▶ _What to work on_
Find every line in the records below that contains "setState", and copy it.

▶ _Source records_
= = = = = = =
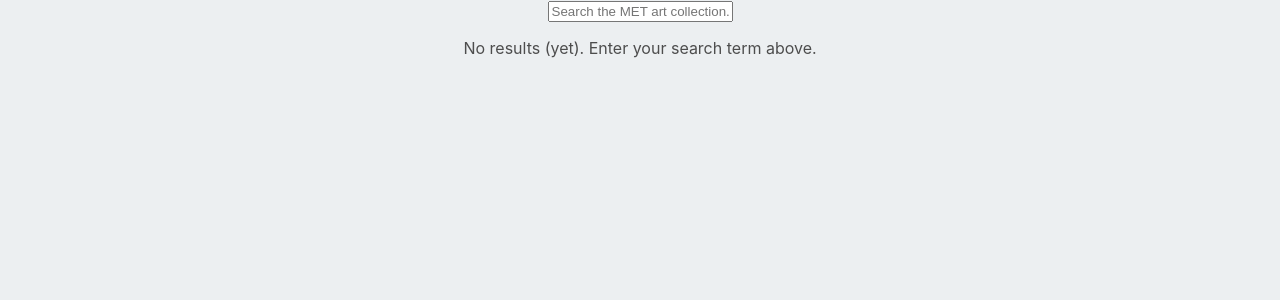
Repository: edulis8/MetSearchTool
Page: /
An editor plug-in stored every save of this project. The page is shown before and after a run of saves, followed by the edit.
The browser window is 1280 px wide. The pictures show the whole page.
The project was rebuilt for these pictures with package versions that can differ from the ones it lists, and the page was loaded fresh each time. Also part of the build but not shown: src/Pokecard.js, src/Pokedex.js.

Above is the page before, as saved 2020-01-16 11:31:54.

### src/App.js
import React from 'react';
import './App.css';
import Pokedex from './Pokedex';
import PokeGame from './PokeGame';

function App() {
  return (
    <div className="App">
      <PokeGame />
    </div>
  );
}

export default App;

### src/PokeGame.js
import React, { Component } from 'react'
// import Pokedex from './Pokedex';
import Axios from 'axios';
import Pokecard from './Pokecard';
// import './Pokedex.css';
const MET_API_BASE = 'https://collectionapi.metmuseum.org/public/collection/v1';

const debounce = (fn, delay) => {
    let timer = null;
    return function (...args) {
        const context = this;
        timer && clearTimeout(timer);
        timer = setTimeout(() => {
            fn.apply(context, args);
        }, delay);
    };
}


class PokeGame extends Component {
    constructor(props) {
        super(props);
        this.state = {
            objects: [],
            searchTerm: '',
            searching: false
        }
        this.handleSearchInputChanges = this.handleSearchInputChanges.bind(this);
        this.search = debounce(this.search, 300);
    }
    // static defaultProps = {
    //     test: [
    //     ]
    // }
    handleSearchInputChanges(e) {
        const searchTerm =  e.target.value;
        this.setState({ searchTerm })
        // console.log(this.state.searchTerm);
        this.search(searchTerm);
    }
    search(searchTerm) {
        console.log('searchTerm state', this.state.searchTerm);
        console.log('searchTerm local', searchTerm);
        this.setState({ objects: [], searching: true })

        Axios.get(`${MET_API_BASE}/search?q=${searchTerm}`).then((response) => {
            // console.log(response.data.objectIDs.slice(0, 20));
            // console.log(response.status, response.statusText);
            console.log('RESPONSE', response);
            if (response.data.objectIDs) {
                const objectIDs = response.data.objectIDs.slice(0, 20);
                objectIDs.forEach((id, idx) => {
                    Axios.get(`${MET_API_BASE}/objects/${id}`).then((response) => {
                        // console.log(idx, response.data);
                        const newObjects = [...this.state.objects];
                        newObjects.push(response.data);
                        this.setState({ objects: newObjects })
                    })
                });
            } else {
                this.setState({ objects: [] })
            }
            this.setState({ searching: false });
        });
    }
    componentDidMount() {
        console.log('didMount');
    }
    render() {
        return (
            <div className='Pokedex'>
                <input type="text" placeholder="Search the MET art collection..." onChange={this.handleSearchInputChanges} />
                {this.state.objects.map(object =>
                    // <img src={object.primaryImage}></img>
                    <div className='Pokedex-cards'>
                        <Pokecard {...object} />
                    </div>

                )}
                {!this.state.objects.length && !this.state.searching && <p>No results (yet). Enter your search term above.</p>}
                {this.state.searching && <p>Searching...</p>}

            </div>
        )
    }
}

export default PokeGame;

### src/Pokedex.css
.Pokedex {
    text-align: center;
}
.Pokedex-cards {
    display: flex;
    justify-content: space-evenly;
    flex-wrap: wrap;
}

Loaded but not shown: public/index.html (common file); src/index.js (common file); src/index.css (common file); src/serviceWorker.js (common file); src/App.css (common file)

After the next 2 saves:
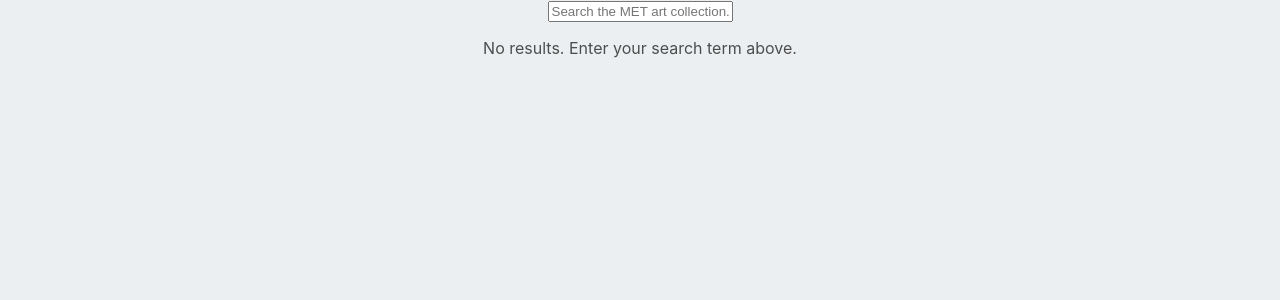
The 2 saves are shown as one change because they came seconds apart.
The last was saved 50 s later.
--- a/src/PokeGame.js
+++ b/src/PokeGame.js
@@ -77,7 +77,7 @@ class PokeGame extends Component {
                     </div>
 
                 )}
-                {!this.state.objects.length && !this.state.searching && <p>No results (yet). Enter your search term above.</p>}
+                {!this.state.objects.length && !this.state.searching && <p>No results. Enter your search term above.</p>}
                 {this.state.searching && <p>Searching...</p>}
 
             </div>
= = = = = = =
▶ _Your response_
        this.setState({ searchTerm })
        this.setState({ objects: [], searching: true })
                        this.setState({ objects: newObjects })
                this.setState({ objects: [] })
            this.setState({ searching: false });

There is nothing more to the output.